(Beginning of EXERCISE MATERIALS)

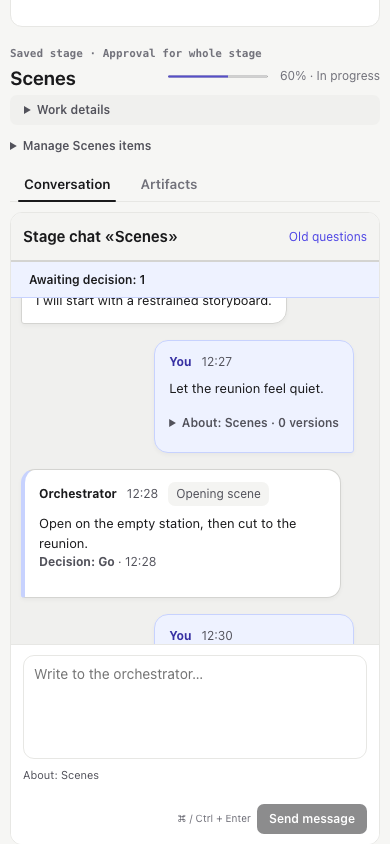
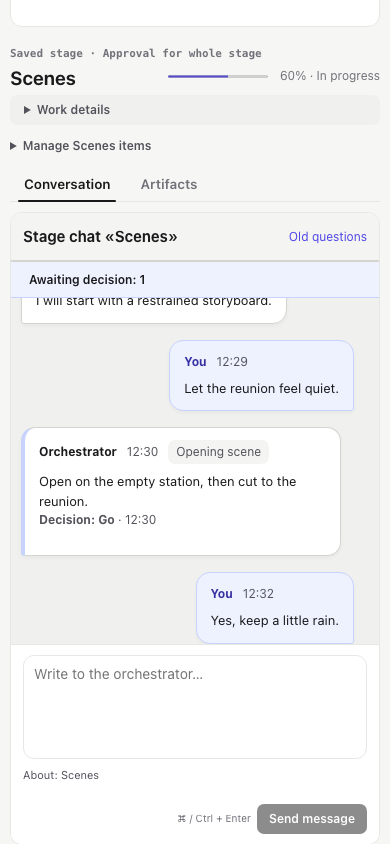
fix(creative): omit empty message version disclosures

diff --git a/creative-web/src/Conversation.test.tsx b/creative-web/src/Conversation.test.tsx
@@ -51,6 +51,15 @@ it("puts chronological bubbles above the bottom composer and collapses human con
   await userEvent.click(within(cards[2]).getByText(/About: Opening scene/));
   expect(await screen.findByRole("link", { name: "Storyboard · version 2" })).toHaveAttribute("href", "/content/101");
 });
+it("omits the versions disclosure on human messages without attached versions", async () => {
+  server.use(http.get("/v1/creative/runs/7/feed", () => HttpResponse.json([entry(6, 5, "human")])));
+  open(4);
+  const message = await screen.findByRole("article", { name: "Message 6" });
+  expect(within(message).getByText("Opening scene")).toBeVisible();
+  expect(within(message).getByText("Message 6")).toBeVisible();
+  expect(within(message).queryByText(/About:|versions/)).not.toBeInTheDocument();
+  expect(message.querySelector("details")).not.toBeInTheDocument();
+});
 it("reads a run feed, a whole stage for an item, then the explicit item filter; archive keeps exact item scope", async () => {
   const reads: string[] = [], archives: string[] = [], writes: unknown[] = [];
   server.use(

diff --git a/creative-web/src/ChatContext.tsx b/creative-web/src/ChatContext.tsx
@@ -4,8 +4,9 @@ import { BoundVersions } from "./BoundVersions";
 // Keep the automatically bound version set out of the reading flow.
 export function ChatContext({ label, ids, changed = false }: { label: string; ids: number[]; changed?: boolean }) {
   const [open, setOpen] = useState(false);
+  if (!ids.length) return null;
   return <details className="chat-context" onToggle={event => setOpen(event.currentTarget.open)}>
     <summary>{changed ? `Draft stays with ${label}` : `About: ${label}`} · {ids.length} versions</summary>
-    {open && !!ids.length && <BoundVersions ids={ids} />}
+    {open && <BoundVersions ids={ids} />}
   </details>;
 }

diff --git a/docs/screenshots/creative-feed/README.md b/docs/screenshots/creative-feed/README.md
@@ -33,3 +33,5 @@ To reproduce, serve this worktree with `npm run dev --prefix creative-web -- --h
 [Desktop, 1440×900](polish-stage-light.png) and [narrow, 390×844](polish-stage-light-narrow.png) show the tinted, bordered header, contrasting message pane, white orchestrator and indigo human bubbles, stronger metadata, and a decided proposal with its own accent edge. The stage fixture contains nine mixed entries, including pending and replaced proposals. [Pending proposal](after-pending-proposal.png) shows the accent border and decision actions.
 
 The composer starts at four rows (104px), grows to 192px, then scrolls internally. About stays left; the keyboard hint precedes the rightmost Send button, including while Discard draft is present. On narrow screens the context wraps above the actions. The browser check asserts message spacing, distinct surfaces, composer geometry, the long-draft cap, and the existing draft/scroll/keyboard behavior in the light dashboard under both OS color schemes. Run the same captureChatWindow(page, "after") workflow above to reproduce the polish captures.
+
+Human messages without attached versions omit the context disclosure entirely. The polish captures show those compact messages; messages with attachments retain their collapsible version references.

diff --git a/docs/superpowers/plans/2026-11-11-creative-chat-polish.md b/docs/superpowers/plans/2026-11-11-creative-chat-polish.md
@@ -37,3 +37,7 @@ Only creative-web Conversation styling/markup; no behavior/API changes. Light th
 - make creative-web-build passed. Generated dist placeholder restored per repo convention.
 - Playwright checks passed in desktop/narrow, both OS schemes and host attributes; 20-line draft capped with internal scrolling. Desktop, narrow and pending screenshots visually inspected.
 - First make test run hit an unrelated three-second hook subprocess timeout; isolated test and full rerun passed.
+
+## Review follow-up: empty version context
+
+The orchestrator requested no versions disclosure when a human message has no attachments. ChatContext returns null for an empty ID list, preserving the item tag and existing attached-version disclosure. A regression failed on the previous zero-version summary before the fix. Updated desktop/narrow captures and browser assertion verify the empty disclosure is absent.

(End of EXERCISE MATERIALS)

Please give again the lines above between the line holding "collapsible version references." and the line holding "changes. Light th", inclusive, exactly as they are and with nothing added.

+Human messages without attached versions omit the context disclosure entirely. The polish captures show those compact messages; messages with attachments retain their collapsible version references.

diff --git a/docs/superpowers/plans/2026-11-11-creative-chat-polish.md b/docs/superpowers/plans/2026-11-11-creative-chat-polish.md
@@ -37,3 +37,7 @@ Only creative-web Conversation styling/markup; no behavior/API changes. Light th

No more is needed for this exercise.